He'll say when
Few people in sports are entitled to decide how and when they will leave the scene, but Joe Paterno is one of them.
Penn State's football coach had a hip replacement last month and will turn 82 on Sunday, so naturally he just signed a three-year contract extension. Living legends can do that.
(Let's assume this announcement effectively rules out a bid for U.S. Senate, which he'd probably win.)
Paterno also gets to keep his job because he's still successful. The Nittany Lions are 11-1 this year, they're ranked eighth in the nation, and they'll play Southern Cal in the Rose Bowl on New Year's Day.

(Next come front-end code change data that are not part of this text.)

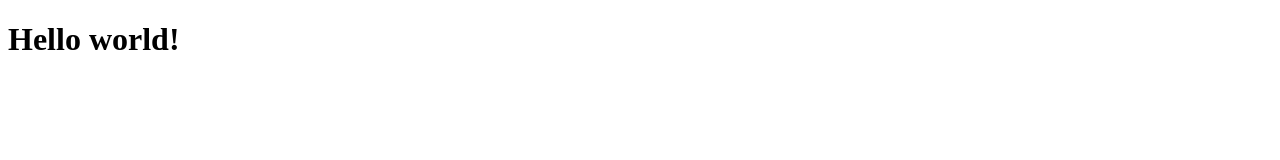
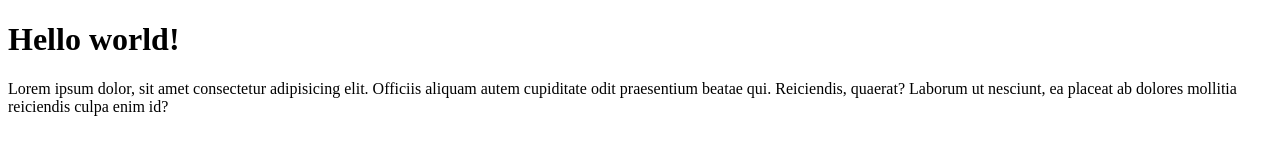
Before and after one commit to andikabayu2023/wpu-git-test, a plain HTML site: page index.html in a window 1280 px wide. Drawn offline with Linux system fonts and the light colour scheme.

Commit message:
menambahkan paragraf

```diff
--- a/index.html
+++ b/index.html
@@ -8,5 +8,6 @@
 </head>
 <body>
     <h1>Hello world!</h1>
+    <p>Lorem ipsum dolor, sit amet consectetur adipisicing elit. Officiis aliquam autem cupiditate odit praesentium beatae qui. Reiciendis, quaerat? Laborum ut nesciunt, ea placeat ab dolores mollitia reiciendis culpa enim id?</p>
 </body>
 </html>
```
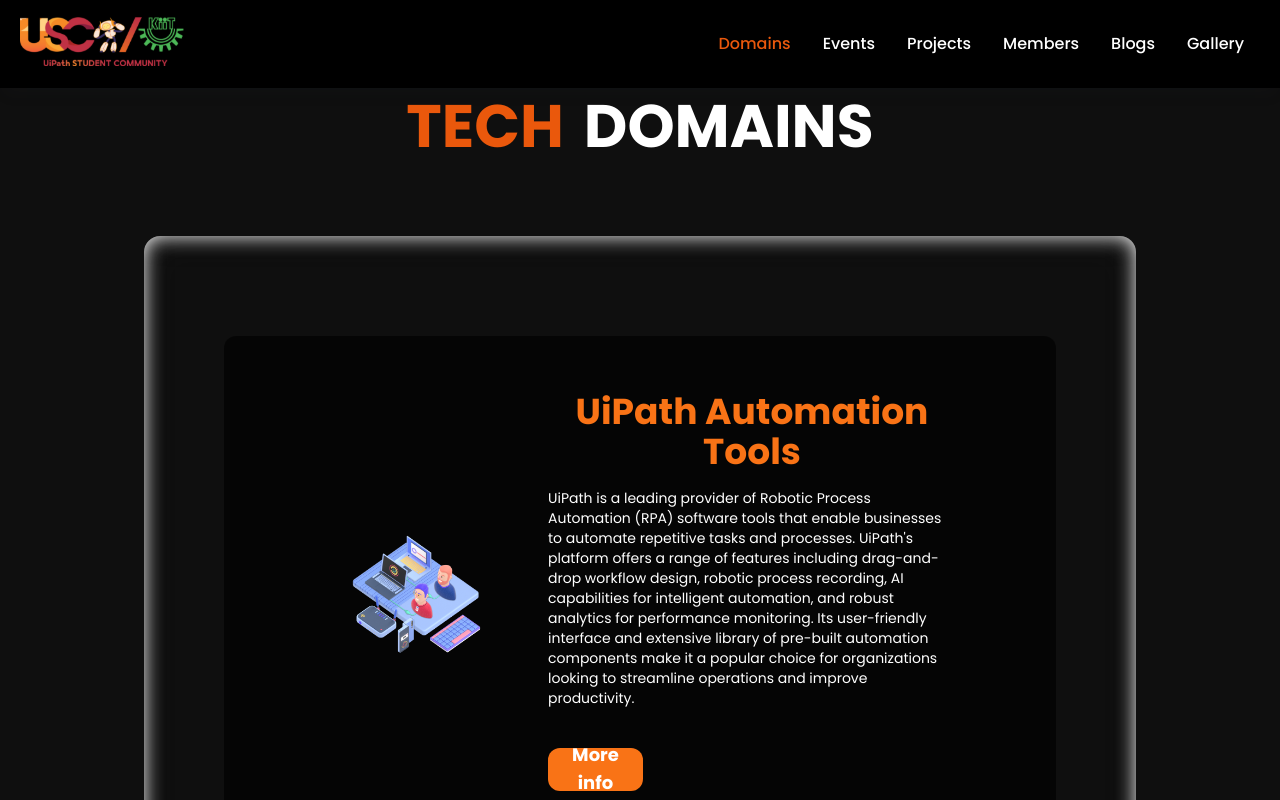
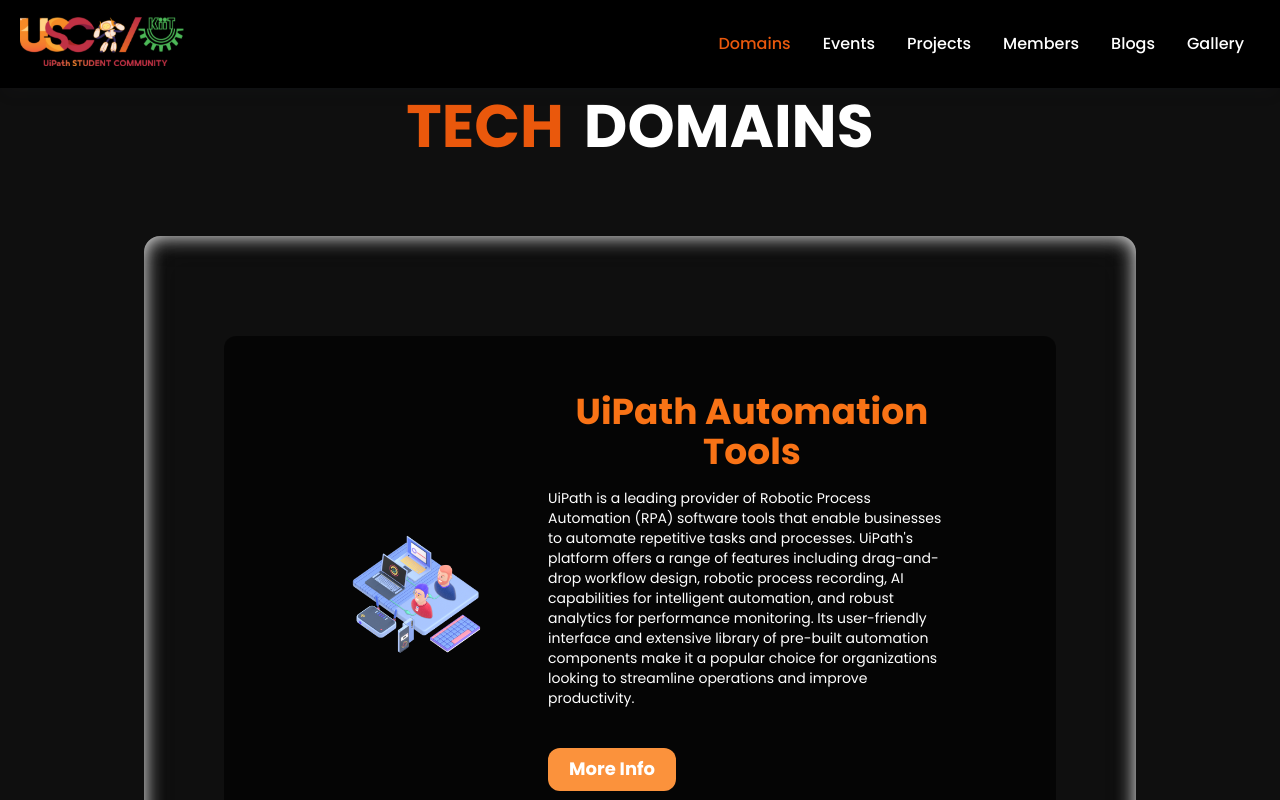
Before and after one commit to utkarshwx/USC_Website, a React (Create React App) app: page /Domains in a window 1280 px wide. Shown: the top 800 px of the page. Built offline with nearby package versions, Linux system fonts and the light colour scheme; a web font is replaced by a local one.

Commit message:
Updated more info button on domains page

```diff
--- a/src/components/DomainsDetails/DomainDetailsCode.js
+++ b/src/components/DomainsDetails/DomainDetailsCode.js
@@ -11,7 +11,7 @@
         <div className="md:w-2/3 w-full p-5">
           <div className="text-4xl py-4 font-bold text-center text-orange-500">{name}</div>
           <div className="text-sm">{description}</div>
-          <div><a target="_blank" href={buttonLink}><button className="px-4 p-1 my-5 mt-10 text-lg rounded-xl bg-orange-500">More info</button></a></div>
+          <div><a target="_blank" href={buttonLink}><button className="px-16 p-4 my-5 mt-10 text-lg rounded-xl bg-orange-400 text-nowrap hover:bg-orange-500 hover:shadow-md duration-300">More Info</button></a></div>
         </div>
       </div>
 
```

With his black shoes, white socks and aquarium-sized eyeglasses, JoePa is one of the most recognizable figures in college football today. Next year will mark, incredibly, his 60th year as a Penn State coach (including 16 seasons as an assistant). Not many people can say they've worked at the same company since the Truman administration, especially people who labor in the pressurized, what-have-you-done-lately world of college coaching.
Some of his players have marred Paterno's program through on- and off-campus incidents in recent years. But the long balance sheet of Paterno's career is still weighted heavily toward positive results as a molder of young men.
His agreement with Penn State to coach until he's 85 or so confirms what most people already knew: Joe Paterno is the embodiment of Penn State football. And he's not going anywhere until he's good and ready. Given his virtually unrivaled achievements, that's how it should be.